(Structured diff data)
————————
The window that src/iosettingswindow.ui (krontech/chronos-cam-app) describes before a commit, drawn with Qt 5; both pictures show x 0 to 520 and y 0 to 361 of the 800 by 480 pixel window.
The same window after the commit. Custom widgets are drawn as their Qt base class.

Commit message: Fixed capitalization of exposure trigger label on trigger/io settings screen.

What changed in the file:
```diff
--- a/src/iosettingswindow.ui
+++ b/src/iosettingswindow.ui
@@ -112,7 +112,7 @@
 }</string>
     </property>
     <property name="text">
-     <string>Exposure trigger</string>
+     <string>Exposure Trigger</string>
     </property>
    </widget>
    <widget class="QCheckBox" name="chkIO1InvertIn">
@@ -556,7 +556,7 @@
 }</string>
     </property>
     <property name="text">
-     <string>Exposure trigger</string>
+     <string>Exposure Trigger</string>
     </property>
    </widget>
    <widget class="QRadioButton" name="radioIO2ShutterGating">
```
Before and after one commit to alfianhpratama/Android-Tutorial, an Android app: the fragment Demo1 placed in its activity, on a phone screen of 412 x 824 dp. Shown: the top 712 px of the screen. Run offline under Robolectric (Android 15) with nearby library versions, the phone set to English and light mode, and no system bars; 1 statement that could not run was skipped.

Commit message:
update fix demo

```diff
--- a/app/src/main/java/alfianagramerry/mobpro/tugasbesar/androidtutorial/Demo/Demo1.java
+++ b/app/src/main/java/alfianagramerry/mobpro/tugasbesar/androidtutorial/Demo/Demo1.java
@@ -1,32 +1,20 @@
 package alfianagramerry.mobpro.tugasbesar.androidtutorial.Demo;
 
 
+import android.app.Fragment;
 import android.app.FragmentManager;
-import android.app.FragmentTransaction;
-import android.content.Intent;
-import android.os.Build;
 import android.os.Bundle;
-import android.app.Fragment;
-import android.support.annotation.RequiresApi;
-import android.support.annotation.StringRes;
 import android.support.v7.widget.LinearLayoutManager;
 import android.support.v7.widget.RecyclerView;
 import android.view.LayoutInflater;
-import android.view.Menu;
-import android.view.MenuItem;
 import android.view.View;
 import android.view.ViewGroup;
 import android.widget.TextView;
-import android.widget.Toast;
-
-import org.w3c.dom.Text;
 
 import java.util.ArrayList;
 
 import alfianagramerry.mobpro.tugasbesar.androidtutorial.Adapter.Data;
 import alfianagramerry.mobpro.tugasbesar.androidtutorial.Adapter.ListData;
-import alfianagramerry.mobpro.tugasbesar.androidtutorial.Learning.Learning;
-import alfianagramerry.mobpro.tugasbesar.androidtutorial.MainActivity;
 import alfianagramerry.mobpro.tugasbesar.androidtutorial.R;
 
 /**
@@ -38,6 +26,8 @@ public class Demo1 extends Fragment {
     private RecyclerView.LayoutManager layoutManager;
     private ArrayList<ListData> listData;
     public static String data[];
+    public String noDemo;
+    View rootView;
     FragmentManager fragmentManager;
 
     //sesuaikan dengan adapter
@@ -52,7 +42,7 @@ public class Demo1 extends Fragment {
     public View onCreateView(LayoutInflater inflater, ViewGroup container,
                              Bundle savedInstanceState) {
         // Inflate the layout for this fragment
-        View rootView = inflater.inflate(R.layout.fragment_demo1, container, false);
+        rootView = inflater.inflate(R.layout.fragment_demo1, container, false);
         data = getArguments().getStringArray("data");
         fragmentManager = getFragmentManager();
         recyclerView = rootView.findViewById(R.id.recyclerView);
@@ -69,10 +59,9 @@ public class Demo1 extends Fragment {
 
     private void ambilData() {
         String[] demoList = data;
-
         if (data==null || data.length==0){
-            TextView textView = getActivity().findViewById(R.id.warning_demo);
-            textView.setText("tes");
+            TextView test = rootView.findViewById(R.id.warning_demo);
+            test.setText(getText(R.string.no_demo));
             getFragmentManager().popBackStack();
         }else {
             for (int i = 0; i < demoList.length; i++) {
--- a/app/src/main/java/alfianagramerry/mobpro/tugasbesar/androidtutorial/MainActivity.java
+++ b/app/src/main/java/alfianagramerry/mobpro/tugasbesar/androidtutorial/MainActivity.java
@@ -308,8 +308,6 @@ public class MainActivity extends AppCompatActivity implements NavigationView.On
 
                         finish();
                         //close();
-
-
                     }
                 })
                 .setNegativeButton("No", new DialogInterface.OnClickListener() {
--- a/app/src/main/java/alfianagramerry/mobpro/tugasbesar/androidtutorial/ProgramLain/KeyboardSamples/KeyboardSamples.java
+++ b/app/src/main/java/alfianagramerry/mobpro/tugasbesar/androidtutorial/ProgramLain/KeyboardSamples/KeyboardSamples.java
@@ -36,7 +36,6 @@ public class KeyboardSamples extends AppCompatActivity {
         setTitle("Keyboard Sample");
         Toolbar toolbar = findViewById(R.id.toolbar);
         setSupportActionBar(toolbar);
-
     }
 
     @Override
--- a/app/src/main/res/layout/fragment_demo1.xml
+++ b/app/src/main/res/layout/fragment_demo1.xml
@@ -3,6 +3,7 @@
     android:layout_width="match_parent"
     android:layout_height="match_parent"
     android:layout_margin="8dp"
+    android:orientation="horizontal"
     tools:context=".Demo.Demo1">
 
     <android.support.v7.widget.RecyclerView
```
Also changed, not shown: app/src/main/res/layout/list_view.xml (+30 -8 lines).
————————
#### Task statement:
Your task is to copy every line in the entries that holds the string "class".

#### Task result:
The same window after the commit. Custom widgets are drawn as their Qt base class.
    <widget class="QCheckBox" name="chkIO1InvertIn">
    <widget class="QRadioButton" name="radioIO2ShutterGating">
@@ -38,6 +26,8 @@ public class Demo1 extends Fragment {
@@ -52,7 +42,7 @@ public class Demo1 extends Fragment {
@@ -69,10 +59,9 @@ public class Demo1 extends Fragment {
@@ -308,8 +308,6 @@ public class MainActivity extends AppCompatActivity implements NavigationView.On
@@ -36,7 +36,6 @@ public class KeyboardSamples extends AppCompatActivity {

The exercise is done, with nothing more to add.